**PROBLEM TO WORK ON**
Output the full listing exactly as written, with no pictures in it.

**GIVEN ENTRIES**
[Start of Attachment]
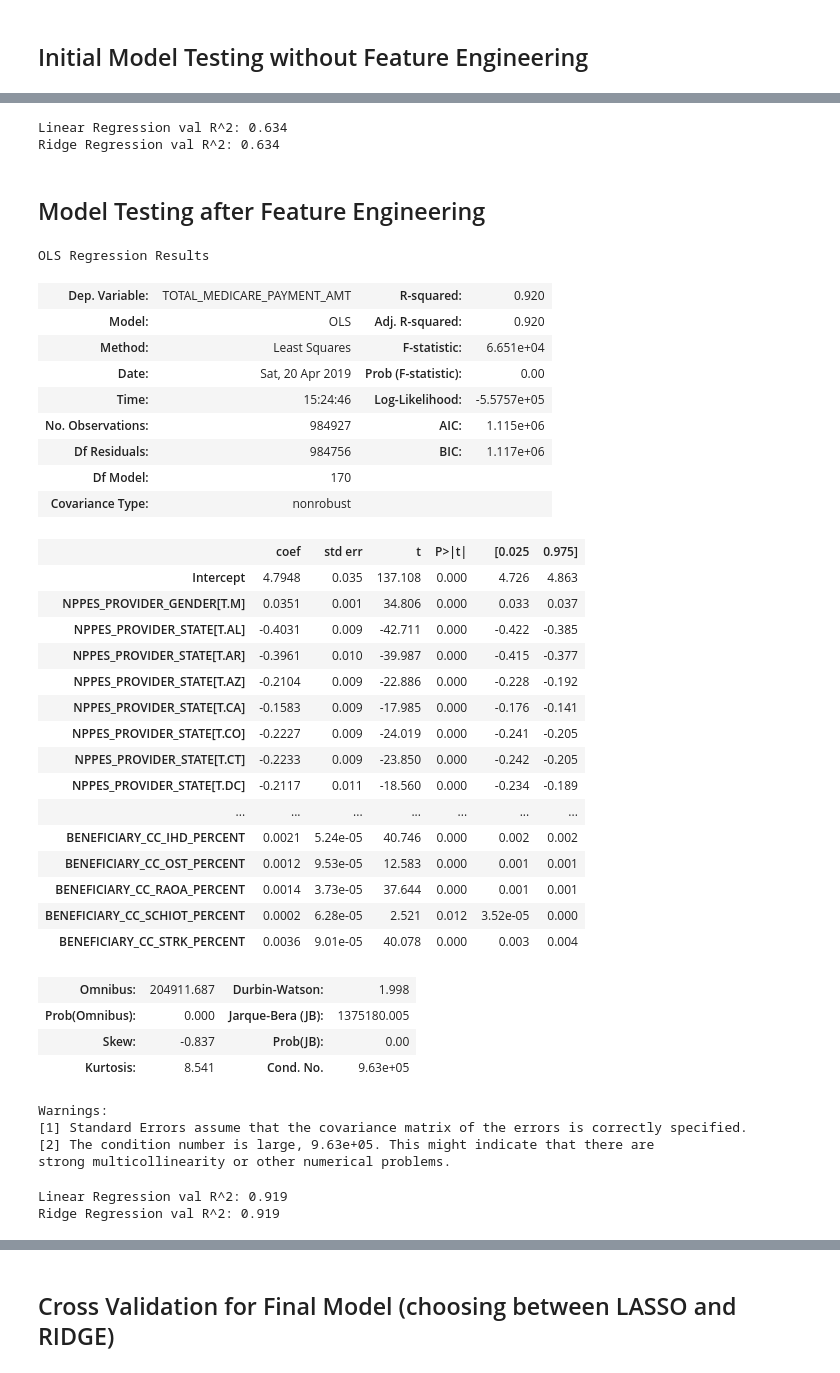
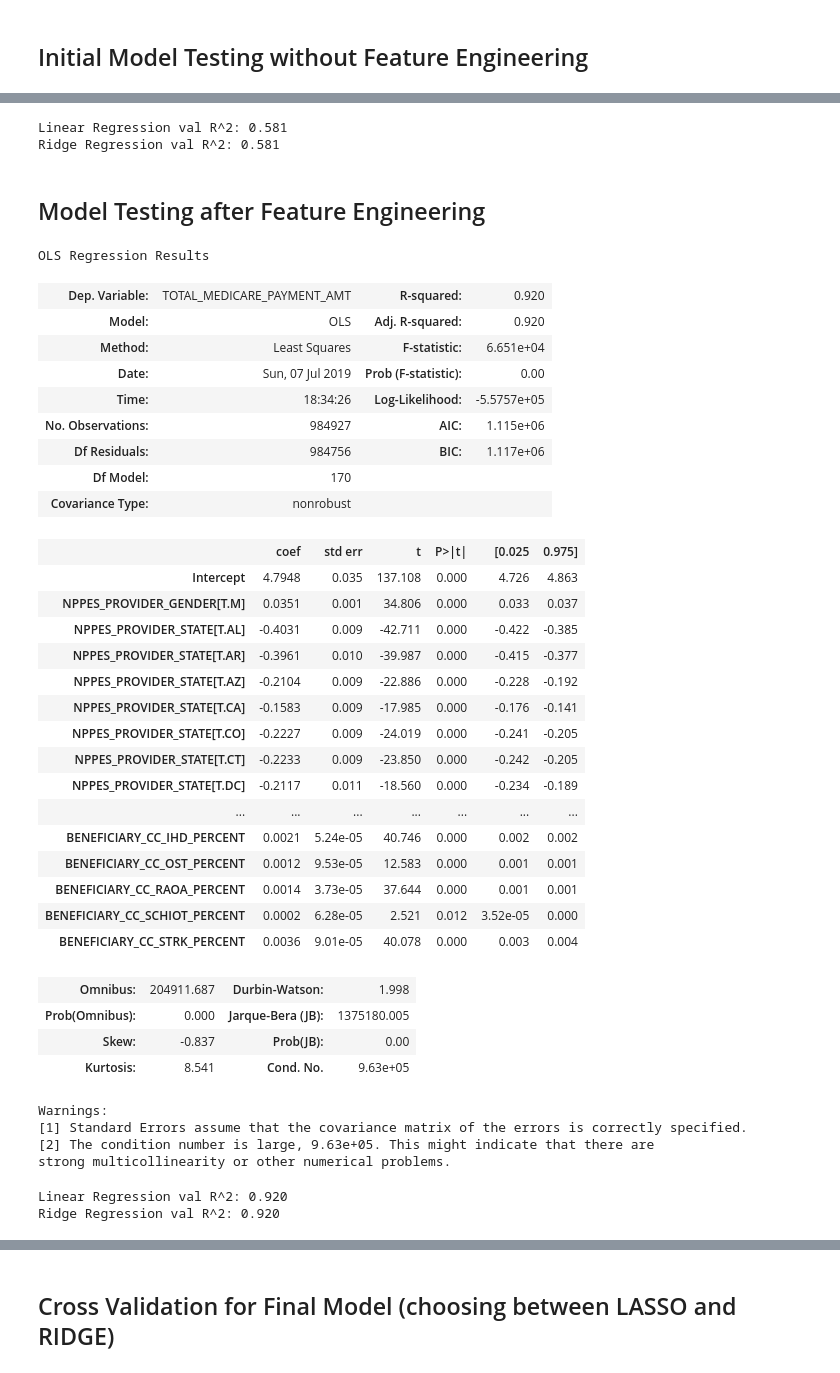
Before and after one commit to tcbonds/medicare-cost-predictor, a Jupyter notebook: 2_Feature_Engineering_and_Modeling.ipynb, the cells around one changed output, grey strips where cells are left out. Drawn from its saved outputs; the diff is of its cells as text; code cells hidden in the pictures.

```diff
--- a/2_Feature_Engineering_and_Modeling.ipynb
+++ b/2_Feature_Engineering_and_Modeling.ipynb
@@ -177,7 +188,7 @@ plt.scatter(fit.predict(),res)
 ### Running OLS and Ridge Regression in sklearn
 
 # Removing 20% of the data for final testing
-X, X_test, y, y_test = train_test_split(X, y, test_size=.2, random_state=10)
+X, X_test, y, y_test = train_test_split(X, y, test_size=.4, random_state=10)
 
 # Splitting into val and train sets
 X_train, X_val, y_train, y_val = train_test_split(X, y, test_size=.25, random_state=11)
@@ -199,29 +210,31 @@ print(f'Linear Regression val R^2: {lm.score(X_val, y_val):.3f}')
 lm_reg.fit(X_train_scaled, y_train)
 print(f'Ridge Regression val R^2: {lm_reg.score(X_val_scaled, y_val):.3f}')
 # %% [output]
-Linear Regression val R^2: 0.634
-Ridge Regression val R^2: 0.634
+Linear Regression val R^2: 0.581
+Ridge Regression val R^2: 0.581
 # %% [markdown]
 ## Model Testing after Feature Engineering
 # %%
-clean_indiv2['TOTAL_MEDICARE_PAYMENT_AMT'] = np.log(clean_indiv2.TOTAL_MEDICARE_PAYMENT_AMT)
-clean_indiv2['TOTAL_UNIQUE_BENES'] = np.log(clean_indiv2.TOTAL_UNIQUE_BENES)
-clean_indiv2['TOTAL_SERVICES'] = np.log(clean_indiv2.TOTAL_SERVICES)
-clean_indiv2['NUMBER_OF_HCPCS'] = np.log(clean_indiv2.NUMBER_OF_HCPCS)
+clean_df['TOTAL_MEDICARE_PAYMENT_AMT'] = np.log(clean_df.TOTAL_MEDICARE_PAYMENT_AMT)
+clean_df['TOTAL_UNIQUE_BENES'] = np.log(clean_df.TOTAL_UNIQUE_BENES)
+clean_df['TOTAL_SERVICES'] = np.log(clean_df.TOTAL_SERVICES)
+clean_df['NUMBER_OF_HCPCS'] = np.log(clean_df.NUMBER_OF_HCPCS)
 # %%
-## statsmodel
-formula = ols_formula(clean_indiv2, 'TOTAL_MEDICARE_PAYMENT_AMT')
-y, X = patsy.dmatrices(formula, data=clean_indiv2, return_type="dataframe",)
-model = sm.OLS(y, X)
-fit = model.fit()
-fit.summary()
+## Statsmodel OLS with feature engineering
+# (Variable naming clarification: with_fe means with feature engineering)
+
+formula = ols_formula(clean_df, 'TOTAL_MEDICARE_PAYMENT_AMT')
+y, X = patsy.dmatrices(formula, data=clean_df, return_type="dataframe",)
+model_with_fe = sm.OLS(y, X)
+fit_with_fe = model_with_fe.fit()
+fit_with_fe.summary()
 # %% [output]
 OLS Regression Results
 | Dep. Variable: | TOTAL_MEDICARE_PAYMENT_AMT | R-squared: | 0.920 |
 | Model: | OLS | Adj. R-squared: | 0.920 |
 | Method: | Least Squares | F-statistic: | 6.651e+04 |
-| Date: | Sat, 20 Apr 2019 | Prob (F-statistic): | 0.00 |
-| Time: | 15:24:46 | Log-Likelihood: | -5.5757e+05 |
+| Date: | Sun, 07 Jul 2019 | Prob (F-statistic): | 0.00 |
+| Time: | 18:34:26 | Log-Likelihood: | -5.5757e+05 |
 | No. Observations: | 984927 | AIC: | 1.115e+06 |
 | Df Residuals: | 984756 | BIC: | 1.117e+06 |
 | Df Model: | 170 |  |  |
@@ -254,7 +267,7 @@ strong multicollinearity or other numerical problems.
 ### Running OLS and Ridge Regression
 
 # Removing 20% of the data for final testing
-X, X_test, y, y_test = train_test_split(X, y, test_size=.2, random_state=10)
+X, X_test, y, y_test = train_test_split(X, y, test_size=.4, random_state=10)
 
 # Splitting into val and train sets
 X_train, X_val, y_train, y_val = train_test_split(X, y, test_size=.25, random_state=11)
@@ -276,5 +289,5 @@ print(f'Linear Regression val R^2: {lm.score(X_val, y_val):.3f}')
 lm_reg.fit(X_train_scaled, y_train)
 print(f'Ridge Regression val R^2: {lm_reg.score(X_val_scaled, y_val):.3f}')
 # %% [output]
-Linear Regression val R^2: 0.919
-Ridge Regression val R^2: 0.919
+Linear Regression val R^2: 0.920
+Ridge Regression val R^2: 0.920
```
Also changed, not shown: parts of 20 cells of this notebook.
[End of Attachment]
**WRITTEN RESPONSE**
Before and after one commit to tcbonds/medicare-cost-predictor, a Jupyter notebook: 2_Feature_Engineering_and_Modeling.ipynb, the cells around one changed output, grey strips where cells are left out. Drawn from its saved outputs; the diff is of its cells as text; code cells hidden in the pictures.

```diff
--- a/2_Feature_Engineering_and_Modeling.ipynb
+++ b/2_Feature_Engineering_and_Modeling.ipynb
@@ -177,7 +188,7 @@ plt.scatter(fit.predict(),res)
 ### Running OLS and Ridge Regression in sklearn
 
 # Removing 20% of the data for final testing
-X, X_test, y, y_test = train_test_split(X, y, test_size=.2, random_state=10)
+X, X_test, y, y_test = train_test_split(X, y, test_size=.4, random_state=10)
 
 # Splitting into val and train sets
 X_train, X_val, y_train, y_val = train_test_split(X, y, test_size=.25, random_state=11)
@@ -199,29 +210,31 @@ print(f'Linear Regression val R^2: {lm.score(X_val, y_val):.3f}')
 lm_reg.fit(X_train_scaled, y_train)
 print(f'Ridge Regression val R^2: {lm_reg.score(X_val_scaled, y_val):.3f}')
 # %% [output]
-Linear Regression val R^2: 0.634
-Ridge Regression val R^2: 0.634
+Linear Regression val R^2: 0.581
+Ridge Regression val R^2: 0.581
 # %% [markdown]
 ## Model Testing after Feature Engineering
 # %%
-clean_indiv2['TOTAL_MEDICARE_PAYMENT_AMT'] = np.log(clean_indiv2.TOTAL_MEDICARE_PAYMENT_AMT)
-clean_indiv2['TOTAL_UNIQUE_BENES'] = np.log(clean_indiv2.TOTAL_UNIQUE_BENES)
-clean_indiv2['TOTAL_SERVICES'] = np.log(clean_indiv2.TOTAL_SERVICES)
-clean_indiv2['NUMBER_OF_HCPCS'] = np.log(clean_indiv2.NUMBER_OF_HCPCS)
+clean_df['TOTAL_MEDICARE_PAYMENT_AMT'] = np.log(clean_df.TOTAL_MEDICARE_PAYMENT_AMT)
+clean_df['TOTAL_UNIQUE_BENES'] = np.log(clean_df.TOTAL_UNIQUE_BENES)
+clean_df['TOTAL_SERVICES'] = np.log(clean_df.TOTAL_SERVICES)
+clean_df['NUMBER_OF_HCPCS'] = np.log(clean_df.NUMBER_OF_HCPCS)
 # %%
-## statsmodel
-formula = ols_formula(clean_indiv2, 'TOTAL_MEDICARE_PAYMENT_AMT')
-y, X = patsy.dmatrices(formula, data=clean_indiv2, return_type="dataframe",)
-model = sm.OLS(y, X)
-fit = model.fit()
-fit.summary()
+## Statsmodel OLS with feature engineering
+# (Variable naming clarification: with_fe means with feature engineering)
+
+formula = ols_formula(clean_df, 'TOTAL_MEDICARE_PAYMENT_AMT')
+y, X = patsy.dmatrices(formula, data=clean_df, return_type="dataframe",)
+model_with_fe = sm.OLS(y, X)
+fit_with_fe = model_with_fe.fit()
+fit_with_fe.summary()
 # %% [output]
 OLS Regression Results
 | Dep. Variable: | TOTAL_MEDICARE_PAYMENT_AMT | R-squared: | 0.920 |
 | Model: | OLS | Adj. R-squared: | 0.920 |
 | Method: | Least Squares | F-statistic: | 6.651e+04 |
-| Date: | Sat, 20 Apr 2019 | Prob (F-statistic): | 0.00 |
-| Time: | 15:24:46 | Log-Likelihood: | -5.5757e+05 |
+| Date: | Sun, 07 Jul 2019 | Prob (F-statistic): | 0.00 |
+| Time: | 18:34:26 | Log-Likelihood: | -5.5757e+05 |
 | No. Observations: | 984927 | AIC: | 1.115e+06 |
 | Df Residuals: | 984756 | BIC: | 1.117e+06 |
 | Df Model: | 170 |  |  |
@@ -254,7 +267,7 @@ strong multicollinearity or other numerical problems.
 ### Running OLS and Ridge Regression
 
 # Removing 20% of the data for final testing
-X, X_test, y, y_test = train_test_split(X, y, test_size=.2, random_state=10)
+X, X_test, y, y_test = train_test_split(X, y, test_size=.4, random_state=10)
 
 # Splitting into val and train sets
 X_train, X_val, y_train, y_val = train_test_split(X, y, test_size=.25, random_state=11)
@@ -276,5 +289,5 @@ print(f'Linear Regression val R^2: {lm.score(X_val, y_val):.3f}')
 lm_reg.fit(X_train_scaled, y_train)
 print(f'Ridge Regression val R^2: {lm_reg.score(X_val_scaled, y_val):.3f}')
 # %% [output]
-Linear Regression val R^2: 0.919
-Ridge Regression val R^2: 0.919
+Linear Regression val R^2: 0.920
+Ridge Regression val R^2: 0.920
```
Also changed, not shown: parts of 20 cells of this notebook.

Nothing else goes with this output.